In [1,3] two strategies for Todd-Coxeter enumeration were described in detail. Felsch-Type methods try to extract as much information as possible from the relators and the current coset table and only define new cosets if necessary. HLT and look-ahead HLT, which will be refered to as HLT in the sequel, define as many new cosets as possible and only extract new information from the relators and the coset table if necessary.
If we compare our frameworks to these strategies, it can be seen that the original procedure follows the Felsch-Type methods and has the same drawbacks: extracting information is costly. The ''steps''- and the ''level''-framework are both similar to HLT: define a certain number of new cosets before extracting new information. The difference is that HLT uses some fixed sized table, i.e. the number of maximal definable cosets is fixed beforehand while our frameworks limit the number of newly defined cosets and the coset table, i.e. the ideal basis, is allowed to grow.
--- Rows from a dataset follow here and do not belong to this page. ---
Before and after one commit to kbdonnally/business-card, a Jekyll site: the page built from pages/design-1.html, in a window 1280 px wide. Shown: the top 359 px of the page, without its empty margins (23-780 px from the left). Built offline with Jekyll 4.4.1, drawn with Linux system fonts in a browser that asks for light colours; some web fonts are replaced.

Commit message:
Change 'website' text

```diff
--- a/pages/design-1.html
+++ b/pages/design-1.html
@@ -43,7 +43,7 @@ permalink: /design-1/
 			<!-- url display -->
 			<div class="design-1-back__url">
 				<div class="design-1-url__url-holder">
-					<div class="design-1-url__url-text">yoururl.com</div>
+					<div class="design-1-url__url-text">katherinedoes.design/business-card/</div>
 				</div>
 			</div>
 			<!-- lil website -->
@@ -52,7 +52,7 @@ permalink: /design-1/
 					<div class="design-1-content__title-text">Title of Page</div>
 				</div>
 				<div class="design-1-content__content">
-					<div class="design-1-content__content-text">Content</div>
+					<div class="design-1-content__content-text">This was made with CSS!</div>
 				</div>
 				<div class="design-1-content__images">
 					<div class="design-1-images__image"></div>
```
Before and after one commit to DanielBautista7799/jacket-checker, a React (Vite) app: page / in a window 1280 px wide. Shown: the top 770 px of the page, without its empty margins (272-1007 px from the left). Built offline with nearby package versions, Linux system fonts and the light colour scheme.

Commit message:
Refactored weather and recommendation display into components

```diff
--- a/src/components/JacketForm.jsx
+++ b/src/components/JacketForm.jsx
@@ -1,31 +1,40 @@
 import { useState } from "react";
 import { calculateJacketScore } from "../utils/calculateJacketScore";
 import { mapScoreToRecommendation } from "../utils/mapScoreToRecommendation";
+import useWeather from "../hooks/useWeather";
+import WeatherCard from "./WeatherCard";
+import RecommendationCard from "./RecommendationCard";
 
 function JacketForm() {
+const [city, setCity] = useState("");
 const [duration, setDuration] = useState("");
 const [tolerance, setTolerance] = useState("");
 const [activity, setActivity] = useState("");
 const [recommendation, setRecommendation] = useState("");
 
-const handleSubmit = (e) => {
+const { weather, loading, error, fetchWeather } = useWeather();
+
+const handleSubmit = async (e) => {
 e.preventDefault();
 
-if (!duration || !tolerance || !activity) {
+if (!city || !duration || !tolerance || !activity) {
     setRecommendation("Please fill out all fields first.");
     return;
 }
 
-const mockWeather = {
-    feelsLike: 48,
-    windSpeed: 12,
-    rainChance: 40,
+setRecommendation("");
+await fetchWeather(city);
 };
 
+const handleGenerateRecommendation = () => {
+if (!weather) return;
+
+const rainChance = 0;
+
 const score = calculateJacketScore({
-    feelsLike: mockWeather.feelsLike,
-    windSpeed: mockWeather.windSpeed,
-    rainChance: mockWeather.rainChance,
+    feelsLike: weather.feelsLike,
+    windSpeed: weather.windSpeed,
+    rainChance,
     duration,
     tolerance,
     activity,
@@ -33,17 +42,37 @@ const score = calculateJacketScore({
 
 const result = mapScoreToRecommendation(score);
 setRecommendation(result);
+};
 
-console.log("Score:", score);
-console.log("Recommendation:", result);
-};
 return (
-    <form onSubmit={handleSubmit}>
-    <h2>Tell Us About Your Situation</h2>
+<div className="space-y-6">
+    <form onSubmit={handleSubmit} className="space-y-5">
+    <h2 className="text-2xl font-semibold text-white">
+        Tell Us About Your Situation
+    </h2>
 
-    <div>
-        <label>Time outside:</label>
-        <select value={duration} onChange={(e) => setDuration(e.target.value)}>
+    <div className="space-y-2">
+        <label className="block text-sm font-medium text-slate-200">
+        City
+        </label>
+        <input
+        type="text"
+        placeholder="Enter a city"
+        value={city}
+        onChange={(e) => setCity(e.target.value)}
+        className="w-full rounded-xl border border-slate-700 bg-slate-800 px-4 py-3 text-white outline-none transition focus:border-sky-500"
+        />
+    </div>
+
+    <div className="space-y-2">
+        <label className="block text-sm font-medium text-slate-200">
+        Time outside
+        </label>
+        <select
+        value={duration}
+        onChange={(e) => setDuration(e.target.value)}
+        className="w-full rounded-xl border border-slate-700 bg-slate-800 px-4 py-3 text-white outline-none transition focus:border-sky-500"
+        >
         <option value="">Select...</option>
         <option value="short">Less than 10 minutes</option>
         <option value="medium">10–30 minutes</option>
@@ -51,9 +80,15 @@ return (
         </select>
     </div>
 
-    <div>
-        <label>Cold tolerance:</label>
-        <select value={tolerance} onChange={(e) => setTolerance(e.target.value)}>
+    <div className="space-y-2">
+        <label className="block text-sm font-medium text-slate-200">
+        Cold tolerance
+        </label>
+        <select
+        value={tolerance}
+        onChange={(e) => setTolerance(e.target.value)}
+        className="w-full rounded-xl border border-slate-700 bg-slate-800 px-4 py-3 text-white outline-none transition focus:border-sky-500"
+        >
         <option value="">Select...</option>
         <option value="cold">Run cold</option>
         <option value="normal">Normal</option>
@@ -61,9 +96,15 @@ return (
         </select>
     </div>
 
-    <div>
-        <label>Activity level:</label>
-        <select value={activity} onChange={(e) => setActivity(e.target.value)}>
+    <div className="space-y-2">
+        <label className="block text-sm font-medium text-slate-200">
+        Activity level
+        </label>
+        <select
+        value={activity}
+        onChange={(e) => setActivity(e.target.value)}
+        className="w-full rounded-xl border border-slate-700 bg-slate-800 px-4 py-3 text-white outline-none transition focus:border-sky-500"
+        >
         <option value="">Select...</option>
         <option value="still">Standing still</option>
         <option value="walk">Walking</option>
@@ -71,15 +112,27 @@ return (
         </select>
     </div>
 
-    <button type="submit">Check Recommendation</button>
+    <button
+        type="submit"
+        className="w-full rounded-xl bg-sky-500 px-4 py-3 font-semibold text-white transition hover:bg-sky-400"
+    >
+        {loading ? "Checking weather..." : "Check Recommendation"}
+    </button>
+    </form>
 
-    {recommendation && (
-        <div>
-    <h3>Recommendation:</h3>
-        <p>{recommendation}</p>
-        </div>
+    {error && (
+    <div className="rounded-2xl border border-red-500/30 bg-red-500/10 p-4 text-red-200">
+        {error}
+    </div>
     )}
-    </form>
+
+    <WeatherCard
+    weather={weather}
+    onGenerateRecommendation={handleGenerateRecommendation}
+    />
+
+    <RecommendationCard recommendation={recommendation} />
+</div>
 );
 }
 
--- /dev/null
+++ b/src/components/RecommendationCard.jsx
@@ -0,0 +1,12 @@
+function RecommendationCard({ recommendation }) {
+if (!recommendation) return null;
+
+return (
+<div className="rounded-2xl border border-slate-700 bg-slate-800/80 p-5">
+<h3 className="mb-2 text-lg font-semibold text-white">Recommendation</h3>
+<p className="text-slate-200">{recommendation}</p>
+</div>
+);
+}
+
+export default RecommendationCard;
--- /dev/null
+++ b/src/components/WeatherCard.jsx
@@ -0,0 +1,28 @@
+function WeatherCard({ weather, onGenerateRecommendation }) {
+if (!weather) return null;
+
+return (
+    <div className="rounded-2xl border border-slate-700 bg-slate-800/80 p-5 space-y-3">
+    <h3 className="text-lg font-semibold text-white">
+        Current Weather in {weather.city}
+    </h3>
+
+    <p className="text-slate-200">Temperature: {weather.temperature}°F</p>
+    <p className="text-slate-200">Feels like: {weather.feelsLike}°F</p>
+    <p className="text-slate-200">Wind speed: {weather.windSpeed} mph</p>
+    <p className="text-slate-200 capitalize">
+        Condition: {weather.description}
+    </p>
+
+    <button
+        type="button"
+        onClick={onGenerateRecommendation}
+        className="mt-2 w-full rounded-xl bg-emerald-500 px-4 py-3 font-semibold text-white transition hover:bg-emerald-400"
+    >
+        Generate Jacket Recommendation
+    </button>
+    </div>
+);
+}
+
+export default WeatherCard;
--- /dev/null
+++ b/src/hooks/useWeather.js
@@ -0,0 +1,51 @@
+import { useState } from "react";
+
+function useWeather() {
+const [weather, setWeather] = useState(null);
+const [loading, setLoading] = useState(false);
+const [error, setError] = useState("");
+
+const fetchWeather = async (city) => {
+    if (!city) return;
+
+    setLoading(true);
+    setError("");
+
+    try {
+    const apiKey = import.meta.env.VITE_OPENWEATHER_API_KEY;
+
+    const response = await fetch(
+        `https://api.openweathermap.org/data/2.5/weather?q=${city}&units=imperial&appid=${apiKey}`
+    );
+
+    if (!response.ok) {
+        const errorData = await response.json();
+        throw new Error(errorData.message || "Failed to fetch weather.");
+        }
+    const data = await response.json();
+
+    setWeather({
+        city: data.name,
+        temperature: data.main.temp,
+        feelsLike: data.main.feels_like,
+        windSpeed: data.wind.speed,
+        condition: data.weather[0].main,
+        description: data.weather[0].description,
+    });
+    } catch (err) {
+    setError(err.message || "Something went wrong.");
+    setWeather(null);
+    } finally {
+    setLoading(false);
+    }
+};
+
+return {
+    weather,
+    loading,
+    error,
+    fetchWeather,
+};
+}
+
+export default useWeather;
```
While the ''steps''-framework has a similar problem as HLT, that is, the number of cosets to be defined before extracting new information must be given before starting the computation, this is not the case for the ''level''-framework.